== Entries provided

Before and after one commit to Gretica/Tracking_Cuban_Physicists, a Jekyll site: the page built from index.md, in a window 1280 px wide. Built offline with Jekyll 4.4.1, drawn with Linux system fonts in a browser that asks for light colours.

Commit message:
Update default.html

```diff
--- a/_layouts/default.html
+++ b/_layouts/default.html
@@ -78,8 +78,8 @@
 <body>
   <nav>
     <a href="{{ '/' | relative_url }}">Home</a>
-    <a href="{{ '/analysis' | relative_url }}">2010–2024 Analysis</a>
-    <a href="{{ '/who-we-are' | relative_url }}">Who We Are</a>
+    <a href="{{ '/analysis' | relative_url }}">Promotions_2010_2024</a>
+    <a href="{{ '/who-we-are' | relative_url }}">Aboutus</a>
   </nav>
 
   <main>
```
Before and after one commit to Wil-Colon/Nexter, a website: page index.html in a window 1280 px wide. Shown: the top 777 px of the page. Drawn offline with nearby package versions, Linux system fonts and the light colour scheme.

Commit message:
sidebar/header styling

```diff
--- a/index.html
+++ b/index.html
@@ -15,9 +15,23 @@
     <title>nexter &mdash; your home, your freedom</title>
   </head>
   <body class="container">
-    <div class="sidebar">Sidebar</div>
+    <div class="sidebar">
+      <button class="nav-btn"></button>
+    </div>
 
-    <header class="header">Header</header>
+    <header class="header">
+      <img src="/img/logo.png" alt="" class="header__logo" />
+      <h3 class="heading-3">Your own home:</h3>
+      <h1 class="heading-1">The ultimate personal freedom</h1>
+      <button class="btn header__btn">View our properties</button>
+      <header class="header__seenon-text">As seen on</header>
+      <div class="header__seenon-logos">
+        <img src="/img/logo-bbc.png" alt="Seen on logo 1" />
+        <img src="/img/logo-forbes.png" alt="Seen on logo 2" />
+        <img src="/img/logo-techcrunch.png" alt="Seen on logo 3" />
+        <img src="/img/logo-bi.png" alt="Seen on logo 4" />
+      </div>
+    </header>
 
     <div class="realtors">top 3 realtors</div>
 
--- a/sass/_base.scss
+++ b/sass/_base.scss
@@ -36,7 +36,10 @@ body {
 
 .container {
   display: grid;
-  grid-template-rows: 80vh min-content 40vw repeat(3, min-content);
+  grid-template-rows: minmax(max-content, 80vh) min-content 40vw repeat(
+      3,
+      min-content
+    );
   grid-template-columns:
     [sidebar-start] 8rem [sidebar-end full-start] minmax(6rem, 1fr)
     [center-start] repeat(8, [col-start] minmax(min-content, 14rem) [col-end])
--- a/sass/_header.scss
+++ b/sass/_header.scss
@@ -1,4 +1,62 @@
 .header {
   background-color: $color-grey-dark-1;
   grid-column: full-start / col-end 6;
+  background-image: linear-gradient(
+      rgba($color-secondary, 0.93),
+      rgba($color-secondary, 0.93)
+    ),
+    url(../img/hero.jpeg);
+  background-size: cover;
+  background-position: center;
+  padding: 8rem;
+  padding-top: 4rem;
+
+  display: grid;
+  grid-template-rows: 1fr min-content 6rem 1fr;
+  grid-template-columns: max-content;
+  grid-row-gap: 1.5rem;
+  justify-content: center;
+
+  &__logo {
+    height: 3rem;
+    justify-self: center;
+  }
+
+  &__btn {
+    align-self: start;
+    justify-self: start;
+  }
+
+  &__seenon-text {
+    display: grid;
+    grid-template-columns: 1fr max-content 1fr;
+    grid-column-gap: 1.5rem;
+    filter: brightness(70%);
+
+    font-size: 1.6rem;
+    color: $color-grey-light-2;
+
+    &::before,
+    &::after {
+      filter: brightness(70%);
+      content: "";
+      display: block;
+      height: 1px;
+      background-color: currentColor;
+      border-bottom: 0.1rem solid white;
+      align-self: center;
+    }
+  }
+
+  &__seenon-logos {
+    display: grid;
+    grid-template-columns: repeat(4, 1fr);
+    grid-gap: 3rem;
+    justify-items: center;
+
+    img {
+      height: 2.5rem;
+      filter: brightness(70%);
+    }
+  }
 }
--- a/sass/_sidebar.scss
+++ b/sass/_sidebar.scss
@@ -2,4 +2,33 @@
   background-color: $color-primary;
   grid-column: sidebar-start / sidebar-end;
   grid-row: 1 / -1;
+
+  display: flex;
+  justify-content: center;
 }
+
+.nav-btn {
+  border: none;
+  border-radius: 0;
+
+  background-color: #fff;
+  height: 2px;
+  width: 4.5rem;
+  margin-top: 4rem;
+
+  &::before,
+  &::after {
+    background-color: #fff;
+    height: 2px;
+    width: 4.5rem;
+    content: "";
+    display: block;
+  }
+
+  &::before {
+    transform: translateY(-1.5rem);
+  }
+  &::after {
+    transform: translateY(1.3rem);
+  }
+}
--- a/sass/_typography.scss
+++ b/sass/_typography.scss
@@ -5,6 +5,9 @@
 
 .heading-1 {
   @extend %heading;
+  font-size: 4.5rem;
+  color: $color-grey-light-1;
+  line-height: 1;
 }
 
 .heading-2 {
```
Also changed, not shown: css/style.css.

====

_Problem statement:_ Copy each line of the listing that carries the word "center".

_Answer to the exercise:_
     [center-start] repeat(8, [col-start] minmax(min-content, 14rem) [col-end])
+  background-position: center;
+  justify-content: center;
+    justify-self: center;
+      align-self: center;
+    justify-items: center;
+  justify-content: center;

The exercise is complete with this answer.